Keep in mind that this story took place before September 11th, 2001. Though security was considerably looser back then, it was hardly non-existent.

I should also tell you that my friend, Dennis, is scrupulously honest. Though more likely, what did him in was the fact that the man tends to be, some might say, obsessively clear when he’s expressing himself, spelling things out - things that may or not be necessary for other people to know – in laborious detail. This tendency is probably what makes Dennis a good writer. It, unfortunately, proved his undoing as an airplane passenger.

Boarding the plane, Dennis immediately went up to the flight attendant and said:

“In the service of full disclosure – and of not wanting to be the cause of any ‘surprises’ down the line – I feel obligated to inform you, in all candor – and demonstrating that I clearly have nothing to hide – that, amongst my “Carry-on” items – all of which are of a purely personal nature, except for this one glaring exception – I have a gun. Not a real gun. A replica. Which I’m transporting to a friend in Los Angeles, along with an exquisitely hand-tooled leather holster. I just thought you should know.”

The flight attendant only heard “I have a gun.”

Dennis was immediately arrested. He missed his flight. He missed his meetings. He was held in isolation for hours. He was vigorously interrogated.
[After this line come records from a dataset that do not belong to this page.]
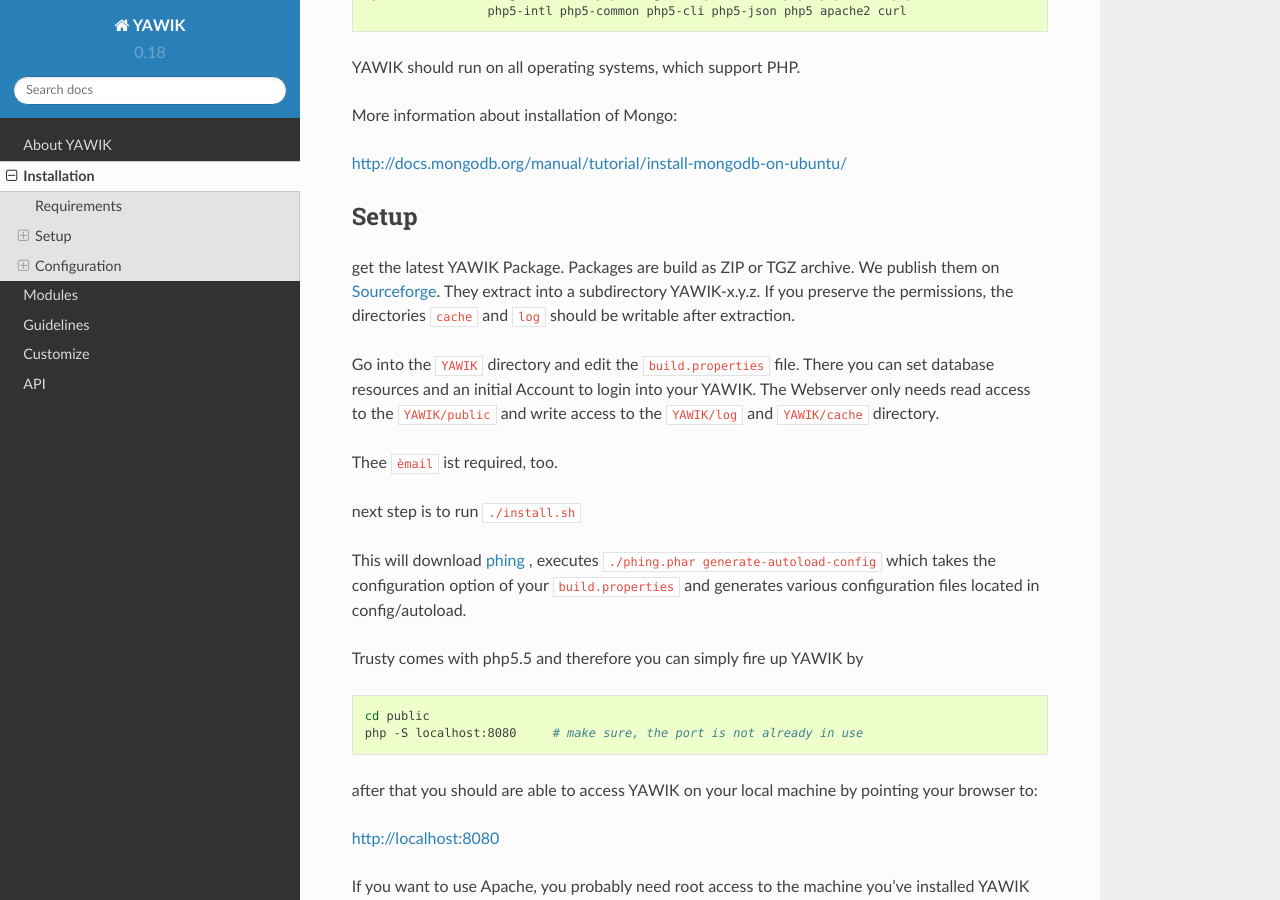
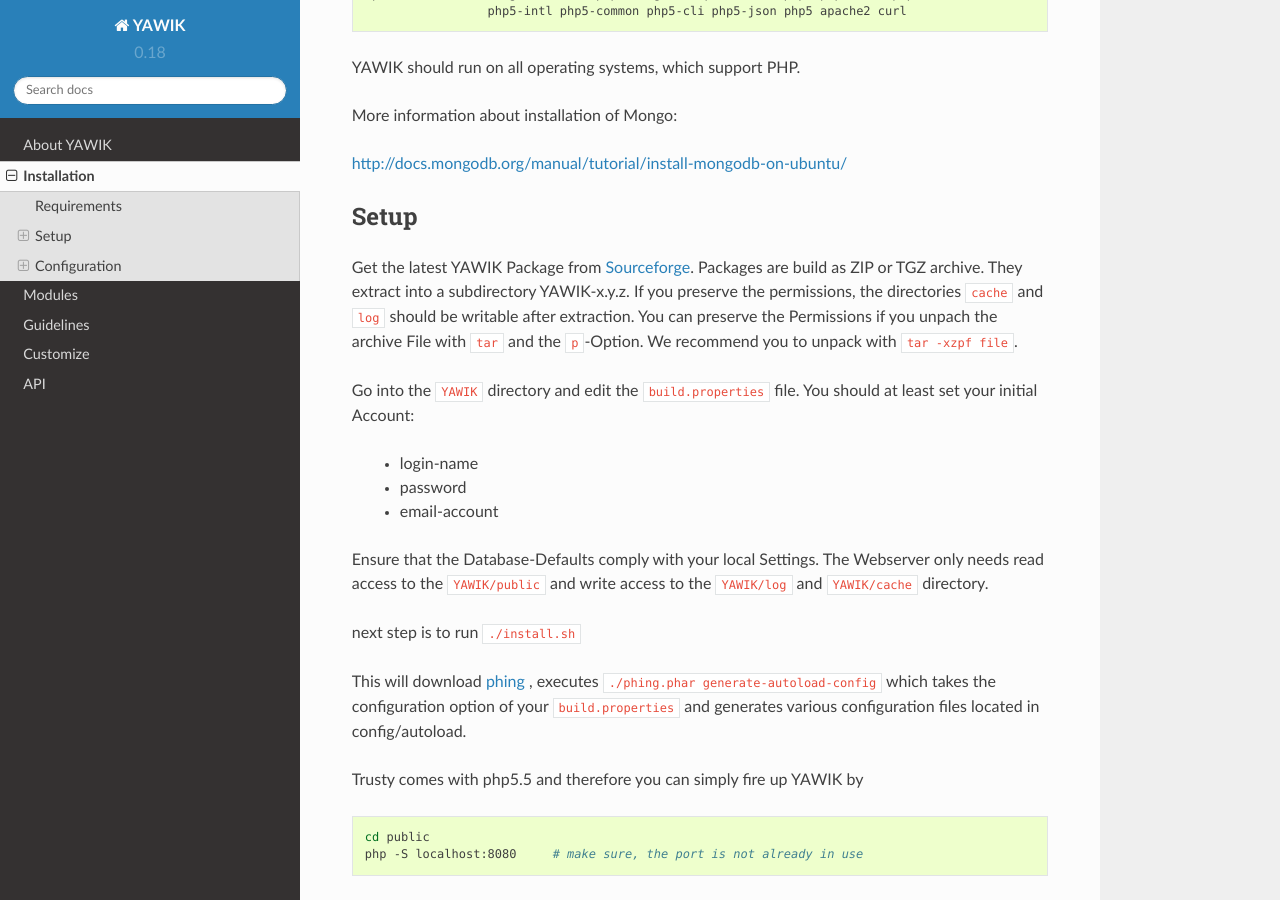
Before and after one commit to cross-solution/YawikDocs, a Sphinx documentation site: the page built from source/installation.rst, in a window 1280 px wide and 900 px high, scrolled down 651 px. Built offline with Sphinx 7.4.7 and the Read the Docs theme 2.0.0, drawn with Linux system fonts in a browser that asks for light colours; comment, search, counter and statistics services are not loaded.

```diff
--- a/source/installation.rst
+++ b/source/installation.rst
@@ -39,18 +39,24 @@ http://docs.mongodb.org/manual/tutorial/install-mongodb-on-ubuntu/
 Setup
 -----
 
-get the latest YAWIK Package. Packages are build as ZIP or TGZ archive. We publish
-them on Sourceforge_. They extract into a subdirectory YAWIK-x.y.z. If you preserve the
+Get the latest YAWIK Package from Sourceforge_. Packages are build as ZIP or TGZ archive.
+They extract into a subdirectory YAWIK-x.y.z. If you preserve the
 permissions, the directories ``cache`` and ``log`` should be writable after extraction.
+You can preserve the Permissions if you unpach the archive File with ``tar`` and the ``p``-Option.
+We recommend you to unpack with ``tar -xzpf file``.
 
 .. _Sourceforge: https://sourceforge.net/projects/yawik/
 
-Go into the ``YAWIK`` directory and edit the ``build.properties`` file. There you can
-set database resources and an initial Account to login into your YAWIK. The Webserver
+Go into the ``YAWIK`` directory and edit the ``build.properties`` file.
+You should at least set your initial Account:
+
+  * login-name
+  * password
+  * email-account
+
+Ensure that the Database-Defaults comply with your local Settings. The Webserver
 only needs read access to the ``YAWIK/public`` and write access to the ``YAWIK/log``
 and ``YAWIK/cache`` directory.
-
-Thee ``èmail`` ist required, too.
 
 next step is to run ``./install.sh``
 
```
Also changed, not shown: source/modules/auth/index.rst (+19 -0 lines), source/modules.rst (line endings or trailing spaces).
If this had happened today, Dennis would most likely be languishing in Guantanamo, undergoing whatever this administration perceives as not being torture. That was his one lucky break. He brought a gun on a plane before a time when you can be criminally charged for bringing on more than three ounces of hand lotion.

Sometimes, I feel terrible for the trouble I got Dennis into. But more often, when the mood hits me, I strap on my exquisitely hand-tooled leather holster, and practice my fast draw.


Anonymous said...

More Stallion info here:


JED said...

Are you practicing your fast draw with the gun (a replica) that Dennis was bringing you (and somehow got to you after his "incident") or was that gun (it's definitely a replica) confiscated?

Anonymous said...

This reminds me of the time we were returning to Canada from Disneyworld. Jonathan, being four years old and thrilled by "The Pirates of the Caribbean" had accumulated various pirate gear, including a hat emblazoned with a skull and crossbones, an arrrrgh-hook and a small musket, fashioned out of wood. Nothing 'replica-ish' about it...it looked just like a hunk of wood with a metal trigger glued on the base.
It drew immediate notice in the carry-on (which was hand-searched in those days) and was consigned to the baggage compartment in a special box. We were told we'd have to call for it at the airport in Toronto a few days after we landed.
You do not want to know what kind of fuss can be generated by a four year old pirate when separated from his trusty weapon. And how long that fuss can be sustained: over an entire continent and for several days thereafter, until a pirate's father has time to drive all the way back to the airport to claim it. This was the original 'Booty-call'!!!!